[Recorded data]:
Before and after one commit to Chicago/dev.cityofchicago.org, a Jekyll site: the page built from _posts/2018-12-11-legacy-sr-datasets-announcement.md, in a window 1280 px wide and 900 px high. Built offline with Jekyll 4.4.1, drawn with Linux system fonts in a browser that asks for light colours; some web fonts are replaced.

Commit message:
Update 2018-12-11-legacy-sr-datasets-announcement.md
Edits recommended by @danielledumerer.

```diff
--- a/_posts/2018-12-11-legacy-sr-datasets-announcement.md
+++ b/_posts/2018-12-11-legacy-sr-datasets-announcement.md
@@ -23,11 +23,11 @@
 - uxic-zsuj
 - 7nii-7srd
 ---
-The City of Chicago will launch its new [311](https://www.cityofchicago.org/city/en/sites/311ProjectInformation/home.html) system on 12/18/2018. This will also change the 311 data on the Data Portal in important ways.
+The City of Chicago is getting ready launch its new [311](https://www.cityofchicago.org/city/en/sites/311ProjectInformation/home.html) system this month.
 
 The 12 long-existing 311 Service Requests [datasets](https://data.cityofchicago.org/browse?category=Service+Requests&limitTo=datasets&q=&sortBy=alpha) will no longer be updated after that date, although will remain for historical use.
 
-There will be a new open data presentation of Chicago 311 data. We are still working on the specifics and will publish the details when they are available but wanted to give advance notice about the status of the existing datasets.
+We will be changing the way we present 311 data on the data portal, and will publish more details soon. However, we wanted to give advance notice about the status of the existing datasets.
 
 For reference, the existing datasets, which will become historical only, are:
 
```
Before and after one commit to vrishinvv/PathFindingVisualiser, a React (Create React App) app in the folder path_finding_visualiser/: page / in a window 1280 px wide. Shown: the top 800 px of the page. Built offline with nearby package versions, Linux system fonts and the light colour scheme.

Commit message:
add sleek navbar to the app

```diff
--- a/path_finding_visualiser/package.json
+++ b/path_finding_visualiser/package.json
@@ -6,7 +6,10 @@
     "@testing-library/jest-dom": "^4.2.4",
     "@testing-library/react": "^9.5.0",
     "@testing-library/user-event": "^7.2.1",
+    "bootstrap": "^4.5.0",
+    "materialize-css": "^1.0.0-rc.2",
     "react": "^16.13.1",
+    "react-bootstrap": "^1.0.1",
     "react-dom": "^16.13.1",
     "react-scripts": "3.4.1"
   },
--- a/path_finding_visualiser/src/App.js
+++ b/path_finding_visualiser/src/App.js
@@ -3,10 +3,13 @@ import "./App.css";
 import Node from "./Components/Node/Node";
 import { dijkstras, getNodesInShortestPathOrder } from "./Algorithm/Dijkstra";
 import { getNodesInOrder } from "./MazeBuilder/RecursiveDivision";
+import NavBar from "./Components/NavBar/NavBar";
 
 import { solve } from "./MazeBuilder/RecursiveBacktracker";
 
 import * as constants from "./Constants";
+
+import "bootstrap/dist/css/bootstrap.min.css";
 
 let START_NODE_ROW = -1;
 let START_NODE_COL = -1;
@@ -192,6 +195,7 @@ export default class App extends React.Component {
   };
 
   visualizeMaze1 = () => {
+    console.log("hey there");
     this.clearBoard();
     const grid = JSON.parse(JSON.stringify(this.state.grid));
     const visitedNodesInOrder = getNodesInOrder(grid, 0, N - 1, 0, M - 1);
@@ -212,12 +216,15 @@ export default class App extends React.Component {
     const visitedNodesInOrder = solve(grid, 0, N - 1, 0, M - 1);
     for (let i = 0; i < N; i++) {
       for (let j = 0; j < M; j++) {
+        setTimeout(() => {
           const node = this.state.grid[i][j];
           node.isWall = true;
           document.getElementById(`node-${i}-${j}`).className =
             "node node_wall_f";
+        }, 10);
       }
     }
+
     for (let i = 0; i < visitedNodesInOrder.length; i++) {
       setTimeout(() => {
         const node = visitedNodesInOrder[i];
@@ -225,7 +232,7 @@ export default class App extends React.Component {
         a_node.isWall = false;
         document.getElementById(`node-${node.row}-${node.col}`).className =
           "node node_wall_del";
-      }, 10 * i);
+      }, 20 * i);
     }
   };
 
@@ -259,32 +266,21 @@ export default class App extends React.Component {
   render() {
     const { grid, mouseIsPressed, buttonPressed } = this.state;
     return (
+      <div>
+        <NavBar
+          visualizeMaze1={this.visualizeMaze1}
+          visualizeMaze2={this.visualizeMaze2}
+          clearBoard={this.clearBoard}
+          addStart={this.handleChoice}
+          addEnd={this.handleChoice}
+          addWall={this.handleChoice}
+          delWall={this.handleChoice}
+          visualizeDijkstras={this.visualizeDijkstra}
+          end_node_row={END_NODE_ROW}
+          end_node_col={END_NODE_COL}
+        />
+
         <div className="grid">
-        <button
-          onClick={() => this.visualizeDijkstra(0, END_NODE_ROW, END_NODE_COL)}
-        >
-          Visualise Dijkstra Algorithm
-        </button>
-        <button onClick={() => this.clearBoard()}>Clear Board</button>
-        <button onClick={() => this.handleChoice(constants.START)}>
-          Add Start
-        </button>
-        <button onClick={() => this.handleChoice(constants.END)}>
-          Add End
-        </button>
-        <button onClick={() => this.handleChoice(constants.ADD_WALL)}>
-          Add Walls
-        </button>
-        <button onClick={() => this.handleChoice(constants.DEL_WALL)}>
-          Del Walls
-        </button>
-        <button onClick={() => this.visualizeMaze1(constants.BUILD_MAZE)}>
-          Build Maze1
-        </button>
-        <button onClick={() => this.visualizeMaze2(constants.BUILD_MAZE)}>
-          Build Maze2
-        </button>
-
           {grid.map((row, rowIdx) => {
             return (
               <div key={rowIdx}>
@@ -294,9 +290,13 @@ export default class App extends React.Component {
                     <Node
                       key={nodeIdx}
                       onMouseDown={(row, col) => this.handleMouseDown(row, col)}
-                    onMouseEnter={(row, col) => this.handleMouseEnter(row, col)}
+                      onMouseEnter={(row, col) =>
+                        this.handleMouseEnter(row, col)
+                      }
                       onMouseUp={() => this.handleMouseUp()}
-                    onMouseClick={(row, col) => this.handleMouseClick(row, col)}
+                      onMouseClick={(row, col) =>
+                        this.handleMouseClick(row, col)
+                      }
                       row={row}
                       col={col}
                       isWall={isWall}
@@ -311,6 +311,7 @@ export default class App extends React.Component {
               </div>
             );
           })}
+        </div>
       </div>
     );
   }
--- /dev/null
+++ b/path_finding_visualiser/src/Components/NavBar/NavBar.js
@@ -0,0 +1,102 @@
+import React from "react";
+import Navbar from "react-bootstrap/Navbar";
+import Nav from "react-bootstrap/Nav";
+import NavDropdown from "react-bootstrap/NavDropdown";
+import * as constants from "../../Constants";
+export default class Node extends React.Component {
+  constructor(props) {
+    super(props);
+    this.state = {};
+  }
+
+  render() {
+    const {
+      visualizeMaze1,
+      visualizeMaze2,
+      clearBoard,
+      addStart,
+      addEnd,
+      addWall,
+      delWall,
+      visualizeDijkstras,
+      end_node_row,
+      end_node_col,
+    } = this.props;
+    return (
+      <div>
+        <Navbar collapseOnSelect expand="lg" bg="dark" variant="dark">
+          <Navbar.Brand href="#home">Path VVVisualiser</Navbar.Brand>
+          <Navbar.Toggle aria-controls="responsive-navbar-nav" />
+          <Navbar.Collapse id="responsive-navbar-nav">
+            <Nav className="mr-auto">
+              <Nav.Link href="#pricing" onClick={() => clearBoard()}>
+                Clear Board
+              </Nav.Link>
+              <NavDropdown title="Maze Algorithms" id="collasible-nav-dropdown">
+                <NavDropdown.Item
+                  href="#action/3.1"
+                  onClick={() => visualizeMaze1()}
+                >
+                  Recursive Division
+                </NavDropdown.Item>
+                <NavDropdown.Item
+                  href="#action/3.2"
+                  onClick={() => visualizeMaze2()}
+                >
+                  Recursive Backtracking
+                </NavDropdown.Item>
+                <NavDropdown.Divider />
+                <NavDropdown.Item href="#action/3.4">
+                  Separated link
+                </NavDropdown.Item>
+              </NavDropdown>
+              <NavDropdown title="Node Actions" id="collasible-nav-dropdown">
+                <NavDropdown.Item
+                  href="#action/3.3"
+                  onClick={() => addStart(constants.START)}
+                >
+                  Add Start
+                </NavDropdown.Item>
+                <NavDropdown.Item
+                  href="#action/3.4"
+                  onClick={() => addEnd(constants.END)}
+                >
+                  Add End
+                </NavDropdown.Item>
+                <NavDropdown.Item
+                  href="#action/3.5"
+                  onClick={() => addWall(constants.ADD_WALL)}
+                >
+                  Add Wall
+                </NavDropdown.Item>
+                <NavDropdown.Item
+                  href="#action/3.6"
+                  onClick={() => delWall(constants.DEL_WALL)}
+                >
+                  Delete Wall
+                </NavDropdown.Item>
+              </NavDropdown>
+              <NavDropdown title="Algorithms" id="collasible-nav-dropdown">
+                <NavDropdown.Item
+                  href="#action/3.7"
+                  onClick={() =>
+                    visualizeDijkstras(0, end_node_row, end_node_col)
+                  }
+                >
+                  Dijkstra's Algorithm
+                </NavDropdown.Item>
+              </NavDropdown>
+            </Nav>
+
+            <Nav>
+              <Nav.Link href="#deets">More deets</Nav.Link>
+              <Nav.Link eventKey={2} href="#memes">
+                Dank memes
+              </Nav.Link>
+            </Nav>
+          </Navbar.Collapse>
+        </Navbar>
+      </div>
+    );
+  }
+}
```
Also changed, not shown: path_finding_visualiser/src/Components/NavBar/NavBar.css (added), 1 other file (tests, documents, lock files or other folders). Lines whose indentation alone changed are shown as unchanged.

[Assignment]: Working from the material above, state how many lines contain "datasets"; give only the number.

[Exercise response]: 8